BEGIN EXCERPTED RECORDS

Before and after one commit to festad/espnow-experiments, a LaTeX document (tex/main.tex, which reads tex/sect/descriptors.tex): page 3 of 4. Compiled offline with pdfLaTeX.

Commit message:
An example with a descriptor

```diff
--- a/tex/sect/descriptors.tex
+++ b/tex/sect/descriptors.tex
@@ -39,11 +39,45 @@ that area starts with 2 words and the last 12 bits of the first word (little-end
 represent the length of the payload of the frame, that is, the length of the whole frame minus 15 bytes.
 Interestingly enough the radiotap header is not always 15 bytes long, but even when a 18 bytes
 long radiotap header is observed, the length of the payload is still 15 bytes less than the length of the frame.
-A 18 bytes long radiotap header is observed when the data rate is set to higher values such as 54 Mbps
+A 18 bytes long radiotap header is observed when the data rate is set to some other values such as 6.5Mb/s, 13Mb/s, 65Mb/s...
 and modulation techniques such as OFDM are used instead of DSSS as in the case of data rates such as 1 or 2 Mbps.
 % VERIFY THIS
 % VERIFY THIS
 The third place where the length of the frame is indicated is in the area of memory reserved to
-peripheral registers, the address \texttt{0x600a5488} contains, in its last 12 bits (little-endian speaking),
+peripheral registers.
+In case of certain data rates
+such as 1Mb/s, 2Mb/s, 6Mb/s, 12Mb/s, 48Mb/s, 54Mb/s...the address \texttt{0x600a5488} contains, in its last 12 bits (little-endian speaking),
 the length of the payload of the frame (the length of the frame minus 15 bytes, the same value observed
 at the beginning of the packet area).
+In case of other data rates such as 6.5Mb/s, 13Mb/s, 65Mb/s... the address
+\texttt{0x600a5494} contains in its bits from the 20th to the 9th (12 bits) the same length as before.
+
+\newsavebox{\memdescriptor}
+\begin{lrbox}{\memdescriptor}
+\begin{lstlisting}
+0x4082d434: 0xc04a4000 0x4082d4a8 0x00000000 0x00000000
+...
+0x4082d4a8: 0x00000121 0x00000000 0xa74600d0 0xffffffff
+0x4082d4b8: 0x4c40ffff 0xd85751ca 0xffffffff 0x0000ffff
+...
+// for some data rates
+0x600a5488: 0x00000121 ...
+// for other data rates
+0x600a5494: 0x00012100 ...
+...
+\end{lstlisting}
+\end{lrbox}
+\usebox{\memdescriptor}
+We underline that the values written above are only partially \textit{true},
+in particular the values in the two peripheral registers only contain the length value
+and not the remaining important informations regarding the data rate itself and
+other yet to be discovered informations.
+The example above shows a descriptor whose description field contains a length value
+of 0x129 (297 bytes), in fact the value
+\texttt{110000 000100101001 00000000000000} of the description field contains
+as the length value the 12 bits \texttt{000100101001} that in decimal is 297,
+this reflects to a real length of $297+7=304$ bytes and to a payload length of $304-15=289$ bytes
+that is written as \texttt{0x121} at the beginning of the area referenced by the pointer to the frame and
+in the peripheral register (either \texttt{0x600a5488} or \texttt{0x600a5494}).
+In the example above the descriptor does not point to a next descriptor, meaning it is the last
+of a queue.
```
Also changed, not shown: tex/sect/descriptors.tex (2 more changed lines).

END EXCERPTED RECORDS
BEGIN EXCERPTED RECORDS

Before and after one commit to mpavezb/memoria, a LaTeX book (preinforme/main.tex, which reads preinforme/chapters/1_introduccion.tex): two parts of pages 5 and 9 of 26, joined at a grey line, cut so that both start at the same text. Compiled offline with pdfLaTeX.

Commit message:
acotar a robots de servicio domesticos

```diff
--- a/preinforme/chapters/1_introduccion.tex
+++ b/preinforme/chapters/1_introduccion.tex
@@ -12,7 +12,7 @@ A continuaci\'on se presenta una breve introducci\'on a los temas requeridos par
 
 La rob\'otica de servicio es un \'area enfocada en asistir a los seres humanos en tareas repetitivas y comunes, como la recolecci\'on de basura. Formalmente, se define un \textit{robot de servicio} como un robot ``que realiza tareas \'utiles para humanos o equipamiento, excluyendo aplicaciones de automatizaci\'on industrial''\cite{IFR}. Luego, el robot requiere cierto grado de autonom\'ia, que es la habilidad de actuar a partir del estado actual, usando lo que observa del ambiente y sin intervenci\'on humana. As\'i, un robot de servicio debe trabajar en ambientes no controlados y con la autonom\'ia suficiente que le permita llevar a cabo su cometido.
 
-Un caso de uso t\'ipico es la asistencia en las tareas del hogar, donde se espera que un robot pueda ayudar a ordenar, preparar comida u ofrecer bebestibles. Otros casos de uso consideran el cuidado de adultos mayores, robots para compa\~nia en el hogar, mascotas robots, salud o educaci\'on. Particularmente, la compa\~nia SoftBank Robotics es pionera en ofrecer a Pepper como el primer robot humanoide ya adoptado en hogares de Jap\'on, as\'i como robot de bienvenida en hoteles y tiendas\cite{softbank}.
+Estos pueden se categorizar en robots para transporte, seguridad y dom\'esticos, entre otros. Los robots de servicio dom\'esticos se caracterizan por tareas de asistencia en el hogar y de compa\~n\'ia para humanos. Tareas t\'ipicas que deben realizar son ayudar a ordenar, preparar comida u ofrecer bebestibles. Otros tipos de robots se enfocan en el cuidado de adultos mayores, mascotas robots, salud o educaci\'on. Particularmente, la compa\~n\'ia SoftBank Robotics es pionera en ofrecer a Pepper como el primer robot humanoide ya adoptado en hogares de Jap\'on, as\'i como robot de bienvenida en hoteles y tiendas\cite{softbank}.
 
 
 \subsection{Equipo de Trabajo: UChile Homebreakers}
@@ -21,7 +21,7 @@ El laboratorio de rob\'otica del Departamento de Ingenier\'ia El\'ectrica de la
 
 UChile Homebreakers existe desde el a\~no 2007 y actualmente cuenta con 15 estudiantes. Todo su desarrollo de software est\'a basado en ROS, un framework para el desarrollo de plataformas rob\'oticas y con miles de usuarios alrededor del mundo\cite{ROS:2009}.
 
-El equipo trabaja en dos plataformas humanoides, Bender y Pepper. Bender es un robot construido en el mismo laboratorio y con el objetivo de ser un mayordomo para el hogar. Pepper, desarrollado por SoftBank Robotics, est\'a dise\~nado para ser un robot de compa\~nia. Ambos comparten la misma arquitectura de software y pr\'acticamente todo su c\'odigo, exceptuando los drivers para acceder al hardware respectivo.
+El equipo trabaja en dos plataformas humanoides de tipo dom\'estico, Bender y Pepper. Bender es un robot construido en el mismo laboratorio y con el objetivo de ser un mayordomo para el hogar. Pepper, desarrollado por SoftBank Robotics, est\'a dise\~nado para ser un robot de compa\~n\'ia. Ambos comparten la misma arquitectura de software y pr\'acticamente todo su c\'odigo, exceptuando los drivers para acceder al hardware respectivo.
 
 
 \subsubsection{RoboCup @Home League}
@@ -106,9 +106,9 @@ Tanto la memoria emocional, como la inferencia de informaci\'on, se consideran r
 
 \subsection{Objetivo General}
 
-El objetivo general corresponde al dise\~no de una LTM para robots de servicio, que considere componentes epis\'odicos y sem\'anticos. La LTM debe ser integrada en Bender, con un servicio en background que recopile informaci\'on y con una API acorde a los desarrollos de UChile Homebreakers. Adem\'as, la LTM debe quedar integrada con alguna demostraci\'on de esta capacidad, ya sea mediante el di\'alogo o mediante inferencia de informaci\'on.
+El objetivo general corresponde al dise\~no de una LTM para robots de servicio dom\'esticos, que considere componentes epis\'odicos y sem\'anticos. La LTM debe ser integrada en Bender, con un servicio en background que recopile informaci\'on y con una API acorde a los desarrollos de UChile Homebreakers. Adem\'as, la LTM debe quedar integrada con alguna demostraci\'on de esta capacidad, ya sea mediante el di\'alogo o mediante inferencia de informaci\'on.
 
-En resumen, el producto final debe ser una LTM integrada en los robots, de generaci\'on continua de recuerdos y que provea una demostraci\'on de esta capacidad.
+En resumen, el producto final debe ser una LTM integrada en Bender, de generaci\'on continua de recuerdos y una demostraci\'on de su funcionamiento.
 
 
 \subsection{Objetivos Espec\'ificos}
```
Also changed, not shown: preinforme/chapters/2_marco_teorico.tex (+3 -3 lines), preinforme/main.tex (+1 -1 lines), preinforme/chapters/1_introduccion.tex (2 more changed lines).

END EXCERPTED RECORDS

- [YOUR OBJECTIVE]:
Copy every line of the listing containing the string "data".

- [SOLUTION BELOW]:
-A 18 bytes long radiotap header is observed when the data rate is set to higher values such as 54 Mbps
+A 18 bytes long radiotap header is observed when the data rate is set to some other values such as 6.5Mb/s, 13Mb/s, 65Mb/s...
 and modulation techniques such as OFDM are used instead of DSSS as in the case of data rates such as 1 or 2 Mbps.
+In case of certain data rates
+In case of other data rates such as 6.5Mb/s, 13Mb/s, 65Mb/s... the address
+// for some data rates
+// for other data rates
+and not the remaining important informations regarding the data rate itself and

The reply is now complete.